Lifting the veil on conflict, culture and politics
Bring on the tanks, they’ll come to like them in Afghanistan
The United States is introducing tanks into the fight against the Taliban in the Afghan south for the first time since 2001, but the logic behind the move is still being hotly debated.
One of the reasons advanced is that the arrival of the M1 Abrams tank, propelled by a jet engine and armed with a 120mm gun that can destroy a house more than a mile away, is going to shake up the battlefield. “The tanks bring awe, shock and firepower,” The Washington Post quoted a senior U.S. officer based in Afghanistan as saying. “It’s pretty significant.”
What is even more significant is the end-result that the U.S. military is hoping to achieve by unleashing such firepower in the Taliban stronghold. The aim is not just to destroy the Taliban, but also in a rather convoluted fashion show ordinary Afghans that the government and its Western backers call the shots in the countryside, not the Taliban. Over the past several months, as Wired blog reports the US has already stepped up air strikes, Special Operations raids, and artillery attacks, as part of General David Petraeus strategy to turn the heat on the Taliban with a view to forcing them to sue for peace.
And so while civilian casualties have been avoided, people have lost homes and farms in the U.S. military offensive in the south which clearly has been reshaped into a sustained series of deadly attacks, rather than a big-bang high profile operation of the Marjah type earlier this year.

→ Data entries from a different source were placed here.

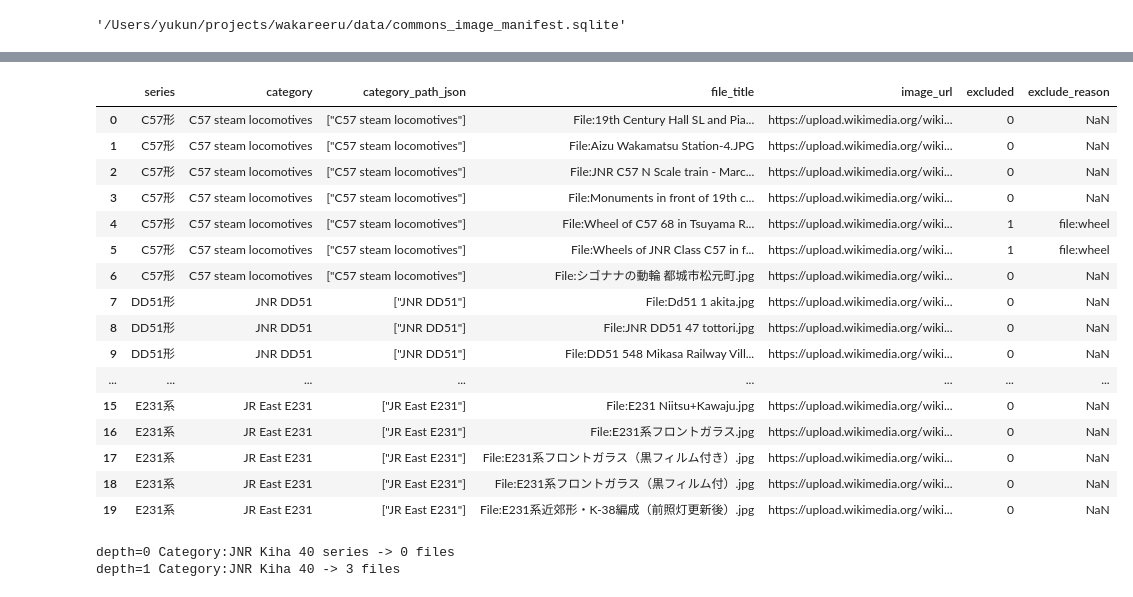
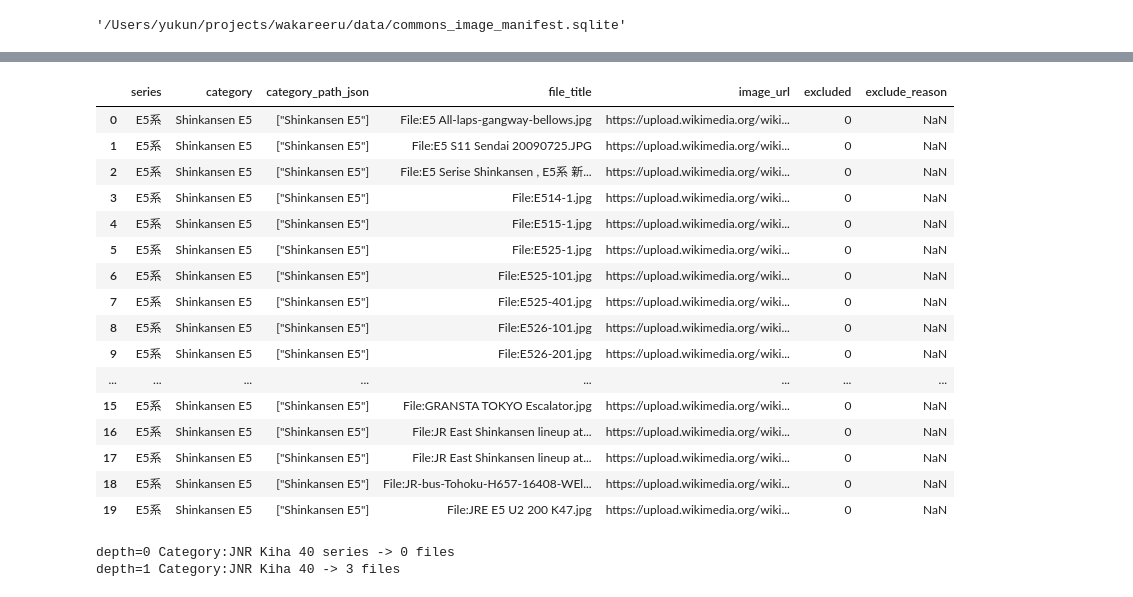
Before and after one commit to SniperPigeon/wakareeru, a Jupyter notebook: src/crawler/img_crawler.ipynb, the cells around one changed output, grey strips where cells are left out. Drawn from its saved outputs; the diff is of its cells as text; code cells hidden in the pictures.

Commit message:
Data Cleaning: Exclude Interior, LLM details detection, Grounding DINO multi target recognization

```diff
--- a/src/crawler/img_crawler.ipynb
+++ b/src/crawler/img_crawler.ipynb
@@ -11,8 +11,12 @@ import pandas as pd
 import os
 import random
 import time
+from dotenv import load_dotenv
+load_dotenv()
 current_dir = os.getcwd()
+
 PROJECT_ROOT = os.path.dirname(os.path.dirname(current_dir))
+db_path = os.path.join(PROJECT_ROOT, "data", "commons_image_manifest.sqlite")
 PROJECT_ROOT
 # %% [output]
 '/Users/yukun/projects/wakareeru'
@@ -647,8 +642,22 @@ def has_excluded_pattern(text: str, patterns: tuple[str, ...]) -> str | None:
     """Return the first exclusion pattern found in text."""
     lowered = (text or "").lower()
     for pattern in patterns:
-        if pattern in lowered:
+        if pattern.lower() in lowered:
             return pattern
+    return None
+
+
+def category_exclude_reason(row: pd.Series, category: str) -> str | None:
+    """Return a category-level exclusion reason for this series/category pair."""
+    category_exclude = has_excluded_pattern(category, CATEGORY_EXCLUDE_PATTERNS)
+    if category_exclude:
+        return f"category:{category_exclude}"
+
+    series_patterns = SERIES_CATEGORY_EXCLUDE_PATTERNS.get(row["series"], ())
+    series_exclude = has_excluded_pattern(category, series_patterns)
+    if series_exclude:
+        return f"category:wrong-series:{series_exclude}"
+
     return None
 
 
@@ -702,7 +711,7 @@ def build_image_records(
 ) -> list[dict]:
     """Build manifest records for files directly under one category."""
     category_path = category_path or [category]
-    category_exclude = has_excluded_pattern(category, CATEGORY_EXCLUDE_PATTERNS)
+    category_exclude = category_exclude_reason(row, category)
     members = fetch_category_file_members(category, max_files=max_files)
     titles = [m["title"] for m in members]
     info_by_title = fetch_imageinfo(titles)
@@ -714,7 +723,7 @@ def build_image_records(
         file_exclude = has_excluded_pattern(file_title, FILE_EXCLUDE_PATTERNS)
         exclude_reason = None
         if category_exclude:
-            exclude_reason = f"category:{category_exclude}"
+            exclude_reason = category_exclude
         elif file_exclude:
             exclude_reason = f"file:{file_exclude}"
 
@@ -800,9 +809,9 @@ def upsert_image_records(
         )
     conn.commit()
 # %%
-def should_skip_category(category: str) -> str | None:
+def should_skip_category(row: pd.Series, category: str) -> str | None:
     """Return the exclusion reason for a category, if it should not be crawled."""
-    return has_excluded_pattern(category, CATEGORY_EXCLUDE_PATTERNS)
+    return category_exclude_reason(row, category)
 
 
 def collect_category_records(
@@ -830,7 +839,7 @@ def collect_category_records(
 
     subcats = fetch_subcategories(category) or []
     for subcat in subcats:
-        if should_skip_category(subcat):
+        if should_skip_category(row, subcat):
             continue
         records.extend(
             collect_category_records(
@@ -915,9 +924,9 @@ def crawl_root_manifest_sample(
 # %%
 # max_depth=0 表示只抓 root category；调成 1/2 即可测试递归 subcategory。
 sample_manifest = crawl_root_manifest_sample(
-    ["E231系", "キハ40系", "EF510形", "DD51形", "C57形", "キハ141系"],
-    max_files_per_category=8,
-    max_depth=0,
+    ["E231系", "キハ40系", "EF510形", "DD51形", "C57形", "キハ141系","E233系", "E353系", "E657系", "E5系", "E6系"],
+    max_files_per_category=30,
+    max_depth=4,
 )
 sample_manifest[["series", "category", "category_path_json", "file_title", "image_url", "excluded", "exclude_reason"]].head(20)
 # %% [output]
@@ -936,20 +950,20 @@ depth=0 Category:JR Hokkaido Kiha 141 -> 8 files
 |  | series | category | category_path_json | file_title | image_url | excluded | exclude_reason |
-| 0 | C57形 | C57 steam locomotives | ["C57 steam locomotives"] | File:19th Century Hall SL and Pia... | https://upload.wikimedia.org/wiki... | 0 | NaN |
-| 1 | C57形 | C57 steam locomotives | ["C57 steam locomotives"] | File:Aizu Wakamatsu Station-4.JPG | https://upload.wikimedia.org/wiki... | 0 | NaN |
-| 2 | C57形 | C57 steam locomotives | ["C57 steam locomotives"] | File:JNR C57 N Scale train - Marc... | https://upload.wikimedia.org/wiki... | 0 | NaN |
-| 3 | C57形 | C57 steam locomotives | ["C57 steam locomotives"] | File:Monuments in front of 19th c... | https://upload.wikimedia.org/wiki... | 0 | NaN |
-| 4 | C57形 | C57 steam locomotives | ["C57 steam locomotives"] | File:Wheel of C57 68 in Tsuyama R... | https://upload.wikimedia.org/wiki... | 1 | file:wheel |
-| 5 | C57形 | C57 steam locomotives | ["C57 steam locomotives"] | File:Wheels of JNR Class C57 in f... | https://upload.wikimedia.org/wiki... | 1 | file:wheel |
-| 6 | C57形 | C57 steam locomotives | ["C57 steam locomotives"] | File:シゴナナの動輪 都城市松元町.jpg | https://upload.wikimedia.org/wiki... | 0 | NaN |
-| 7 | DD51形 | JNR DD51 | ["JNR DD51"] | File:Dd51 1 akita.jpg | https://upload.wikimedia.org/wiki... | 0 | NaN |
-| 8 | DD51形 | JNR DD51 | ["JNR DD51"] | File:JNR DD51 47 tottori.jpg | https://upload.wikimedia.org/wiki... | 0 | NaN |
-| 9 | DD51形 | JNR DD51 | ["JNR DD51"] | File:DD51 548 Mikasa Railway Vill... | https://upload.wikimedia.org/wiki... | 0 | NaN |
+| 0 | E5系 | Shinkansen E5 | ["Shinkansen E5"] | File:E5 All-laps-gangway-bellows.jpg | https://upload.wikimedia.org/wiki... | 0 | NaN |
+| 1 | E5系 | Shinkansen E5 | ["Shinkansen E5"] | File:E5 S11 Sendai 20090725.JPG | https://upload.wikimedia.org/wiki... | 0 | NaN |
+| 2 | E5系 | Shinkansen E5 | ["Shinkansen E5"] | File:E5 Serise Shinkansen , E5系 新... | https://upload.wikimedia.org/wiki... | 0 | NaN |
+| 3 | E5系 | Shinkansen E5 | ["Shinkansen E5"] | File:E514-1.jpg | https://upload.wikimedia.org/wiki... | 0 | NaN |
+| 4 | E5系 | Shinkansen E5 | ["Shinkansen E5"] | File:E515-1.jpg | https://upload.wikimedia.org/wiki... | 0 | NaN |
+| 5 | E5系 | Shinkansen E5 | ["Shinkansen E5"] | File:E525-1.jpg | https://upload.wikimedia.org/wiki... | 0 | NaN |
+| 6 | E5系 | Shinkansen E5 | ["Shinkansen E5"] | File:E525-101.jpg | https://upload.wikimedia.org/wiki... | 0 | NaN |
+| 7 | E5系 | Shinkansen E5 | ["Shinkansen E5"] | File:E525-401.jpg | https://upload.wikimedia.org/wiki... | 0 | NaN |
+| 8 | E5系 | Shinkansen E5 | ["Shinkansen E5"] | File:E526-101.jpg | https://upload.wikimedia.org/wiki... | 0 | NaN |
+| 9 | E5系 | Shinkansen E5 | ["Shinkansen E5"] | File:E526-201.jpg | https://upload.wikimedia.org/wiki... | 0 | NaN |
 | ... | ... | ... | ... | ... | ... | ... | ... |
-| 15 | E231系 | JR East E231 | ["JR East E231"] | File:E231 Niitsu+Kawaju.jpg | https://upload.wikimedia.org/wiki... | 0 | NaN |
-| 16 | E231系 | JR East E231 | ["JR East E231"] | File:E231系フロントガラス.jpg | https://upload.wikimedia.org/wiki... | 0 | NaN |
-| 17 | E231系 | JR East E231 | ["JR East E231"] | File:E231系フロントガラス（黒フィルム付き）.jpg | https://upload.wikimedia.org/wiki... | 0 | NaN |
-| 18 | E231系 | JR East E231 | ["JR East E231"] | File:E231系フロントガラス（黒フィルム付）.jpg | https://upload.wikimedia.org/wiki... | 0 | NaN |
-| 19 | E231系 | JR East E231 | ["JR East E231"] | File:E231系近郊形・K-38編成（前照灯更新後）.jpg | https://upload.wikimedia.org/wiki... | 0 | NaN |
+| 15 | E5系 | Shinkansen E5 | ["Shinkansen E5"] | File:GRANSTA TOKYO Escalator.jpg | https://upload.wikimedia.org/wiki... | 0 | NaN |
+| 16 | E5系 | Shinkansen E5 | ["Shinkansen E5"] | File:JR East Shinkansen lineup at... | https://upload.wikimedia.org/wiki... | 0 | NaN |
+| 17 | E5系 | Shinkansen E5 | ["Shinkansen E5"] | File:JR East Shinkansen lineup at... | https://upload.wikimedia.org/wiki... | 0 | NaN |
+| 18 | E5系 | Shinkansen E5 | ["Shinkansen E5"] | File:JR-bus-Tohoku-H657-16408-WEl... | https://upload.wikimedia.org/wiki... | 0 | NaN |
+| 19 | E5系 | Shinkansen E5 | ["Shinkansen E5"] | File:JRE E5 U2 200 K47.jpg | https://upload.wikimedia.org/wiki... | 0 | NaN |
 # %%
 sample_manifest = crawl_root_manifest_sample(
     ["キハ40系"],
```
Also changed, not shown: parts of 8 cells of this notebook, 5 other files.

In one operation alone last month, U.S. planes dropped two dozen 2,000-pound bombs near Kandahar, the Post reported. You can imagine the impact of such firepower on the countryside. Trees, crops and huts – everything is going to be swept up under the weight of the assault.
Farmers have been asking U.S. military officers during community meetings why so many of their fields have been blown up in recent months. In public, the military has been apologetic about these attacks, but in private they are saying something else, the Post said. The destruction of homes and farms is forcing people to file claims for damaged property with the provincial administration and that is seen as a big gain because it reasserts the power of the civilian authority. “In effect, you are connecting the government to the people,” the newspaper quoted a U.S. officer as saying.
A rather extraordinary way of fostering links between the people and the administration. First, their property has to be damaged which will in turn compel them to approach the administration for help.
What if one, or several of them, turn to the Taliban for help, or indeed join the group having lost their homes and farms ?